Detroit’s Worst Schools Get Government Help

In Detroit the worst-performing public schools will be removed from the city’s school system and run by a new state authority designed to turn the schools around within five years.

According to the Wall Street Journal, Governor Rick Snyder and other state leaders intend to test a new concept that if successful may be utilized in other troubled schools around the state. The new concept known as the Educational Achievement System will begin a year from this fall with approximately 39 Detroit schools. The Educational Achievement System will be limited to the bottom 5% of the statewide academic system.

The new school system will be run by Roy Roberts, the current emergency manager of the Detroit public schools. Schools placed into the system must remain in it for five years and will be aided by the administrative support from Eastern Michigan University. After the five year period, the schools are able to rejoin the Detroit district, obtain a charter to operate independently, or remain under the Educational Achievement System.

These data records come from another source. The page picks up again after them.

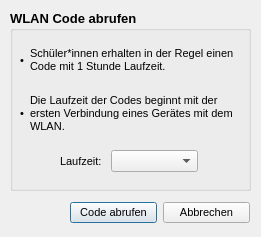
Above: ui/codeabruf.ui from pyphil/WLAN-Codes before the change. Below: the same form after it.
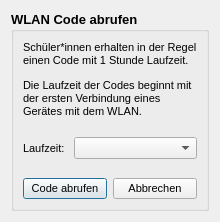
That is the form after the change. Icons and pictures are not drawn.

The edit to the form file:
```diff
--- a/ui/codeabruf.ui
+++ b/ui/codeabruf.ui
@@ -5,14 +5,6 @@
   <property name="windowModality">
    <enum>Qt::ApplicationModal</enum>
   </property>
-  <property name="geometry">
-   <rect>
-    <x>0</x>
-    <y>0</y>
-    <width>261</width>
-    <height>237</height>
-   </rect>
-  </property>
   <property name="windowTitle">
    <string>Code abrufen</string>
   </property>
@@ -20,136 +12,55 @@
    <iconset>
     <normaloff>images/icon.ico</normaloff>images/icon.ico</iconset>
   </property>
+  <layout class="QGridLayout" name="gridLayout">
+   <item row="0" column="0">
   <widget class="QGroupBox" name="groupBox">
-   <property name="geometry">
-    <rect>
-     <x>10</x>
-     <y>10</y>
-     <width>241</width>
-     <height>181</height>
-    </rect>
-   </property>
-   <property name="maximumSize">
-    <size>
-     <width>241</width>
-     <height>181</height>
-    </size>
-   </property>
    <property name="font">
     <font>
      <pointsize>10</pointsize>
-     <weight>75</weight>
      <bold>true</bold>
     </font>
    </property>
    <property name="title">
     <string>WLAN Code abrufen</string>
    </property>
-   <widget class="QWidget" name="layoutWidget">
-    <property name="geometry">
-     <rect>
-      <x>10</x>
-      <y>26</y>
-      <width>221</width>
-      <height>101</height>
-     </rect>
-    </property>
-    <property name="font">
-     <font>
-      <pointsize>8</pointsize>
-      <weight>50</weight>
-      <bold>false</bold>
-     </font>
-    </property>
-    <layout class="QHBoxLayout" name="horizontalLayout">
-     <item>
-      <layout class="QVBoxLayout" name="verticalLayout_2">
-       <item>
-        <widget class="QLabel" name="label_3">
-         <property name="font">
-          <font>
-           <pointsize>8</pointsize>
-           <weight>50</weight>
-           <bold>false</bold>
-          </font>
-         </property>
-         <property name="text">
-          <string>•</string>
-         </property>
-        </widget>
-       </item>
-       <item>
-        <widget class="QLabel" name="label_4">
-         <property name="font">
-          <font>
-           <pointsize>8</pointsize>
-           <weight>50</weight>
-           <bold>false</bold>
-          </font>
-         </property>
-         <property name="text">
-          <string>•</string>
-         </property>
-        </widget>
-       </item>
-      </layout>
-     </item>
-     <item>
-      <layout class="QVBoxLayout" name="verticalLayout">
-       <item>
+     <layout class="QGridLayout" name="gridLayout_2">
+      <item row="0" column="0">
         <widget class="QLabel" name="label_5">
          <property name="font">
           <font>
            <pointsize>8</pointsize>
-           <weight>50</weight>
            <bold>false</bold>
           </font>
          </property>
          <property name="text">
-          <string>Schüler*innen erhalten in der Regel einen Code mit 1 Stunde Laufzeit.</string>
+         <string>&lt;html&gt;&lt;head/&gt;&lt;body&gt;&lt;p&gt;Schüler*innen erhalten in der Regel einen Code mit 1 Stunde Laufzeit.&lt;/p&gt;&lt;p&gt;Die Laufzeit der Codes beginnt mit der ersten Verbindung eines Gerätes mit dem WLAN.&lt;/p&gt;&lt;/body&gt;&lt;/html&gt;</string>
          </property>
          <property name="wordWrap">
           <bool>true</bool>
          </property>
         </widget>
        </item>
-       <item>
-        <widget class="QLabel" name="label_2">
-         <property name="font">
-          <font>
-           <pointsize>8</pointsize>
-           <weight>50</weight>
-           <bold>false</bold>
-          </font>
-         </property>
-         <property name="text">
-          <string>Die Laufzeit der Codes beginnt mit der ersten Verbindung eines Gerätes mit dem WLAN.</string>
-         </property>
-         <property name="wordWrap">
-          <bool>true</bool>
-         </property>
-        </widget>
-       </item>
-      </layout>
-     </item>
-    </layout>
-   </widget>
-   <widget class="QWidget" name="layoutWidget">
-    <property name="geometry">
-     <rect>
-      <x>50</x>
-      <y>140</y>
-      <width>138</width>
-      <height>22</height>
-     </rect>
-    </property>
-    <layout class="QHBoxLayout" name="horizontalLayout_3">
+      <item row="1" column="0">
+       <spacer name="verticalSpacer">
+        <property name="orientation">
+         <enum>Qt::Vertical</enum>
+        </property>
+        <property name="sizeHint" stdset="0">
+         <size>
+          <width>20</width>
+          <height>13</height>
+         </size>
+        </property>
+       </spacer>
+      </item>
+      <item row="2" column="0">
+       <layout class="QHBoxLayout" name="horizontalLayout">
      <item>
       <widget class="QLabel" name="label_6">
        <property name="font">
         <font>
          <pointsize>8</pointsize>
-         <weight>50</weight>
          <bold>false</bold>
         </font>
        </property>
@@ -161,7 +72,7 @@
      <item>
       <widget class="QComboBox" name="comboBoxLaufzeit">
        <property name="sizePolicy">
-        <sizepolicy hsizetype="Preferred" vsizetype="Fixed">
+           <sizepolicy hsizetype="Expanding" vsizetype="Fixed">
          <horstretch>0</horstretch>
          <verstretch>0</verstretch>
         </sizepolicy>
@@ -169,7 +80,6 @@
        <property name="font">
         <font>
          <pointsize>8</pointsize>
-         <weight>50</weight>
          <bold>false</bold>
         </font>
        </property>
@@ -179,31 +89,27 @@
       </widget>
      </item>
     </layout>
-   </widget>
-  </widget>
-  <widget class="QWidget" name="layoutWidget">
-   <property name="geometry">
-    <rect>
-     <x>70</x>
-     <y>200</y>
-     <width>180</width>
-     <height>25</height>
-    </rect>
-   </property>
-   <property name="font">
-    <font>
-     <pointsize>8</pointsize>
-     <weight>50</weight>
-     <bold>false</bold>
-    </font>
-   </property>
+      </item>
+      <item row="3" column="0">
+       <spacer name="verticalSpacer_2">
+        <property name="orientation">
+         <enum>Qt::Vertical</enum>
+        </property>
+        <property name="sizeHint" stdset="0">
+         <size>
+          <width>20</width>
+          <height>13</height>
+         </size>
+        </property>
+       </spacer>
+      </item>
+      <item row="4" column="0">
    <layout class="QHBoxLayout" name="horizontalLayout_2">
     <item>
      <widget class="QPushButton" name="pushButtonOK">
       <property name="font">
        <font>
         <pointsize>8</pointsize>
-        <weight>50</weight>
         <bold>false</bold>
        </font>
       </property>
@@ -220,7 +126,6 @@
       <property name="font">
        <font>
         <pointsize>8</pointsize>
-        <weight>50</weight>
         <bold>false</bold>
        </font>
       </property>
@@ -230,7 +135,11 @@
      </widget>
     </item>
    </layout>
-  </widget>
+      </item>
+     </layout>
+    </widget>
+   </item>
+  </layout>
  </widget>
  <resources/>
  <connections/>
```
Lines whose indentation alone changed are shown as unchanged.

The governor who recently encouraged a large tax cut for corporations to pass, didn’t specify any plans to fund the academically ailing schools or what will happen to the budget of the regular schools. Snyder did say that the new Educational Achievement System should strive to spend 95% of its student funding on classroom expenses rather than the current 55% provided by the Detroit district.

Employees of the Educational Achievement System may be subject to new hiring rules. This in turn could lead to nonunion teachers being employed with reduced pay and benefits.  The new school system will also have to contend with other issues including crime, student absenteeism, as well as other issues.

Principles at schools under the new authority will be allowed to hire their own teachers. Parents will be asked to sign an agreement that they will assist in improving the schools.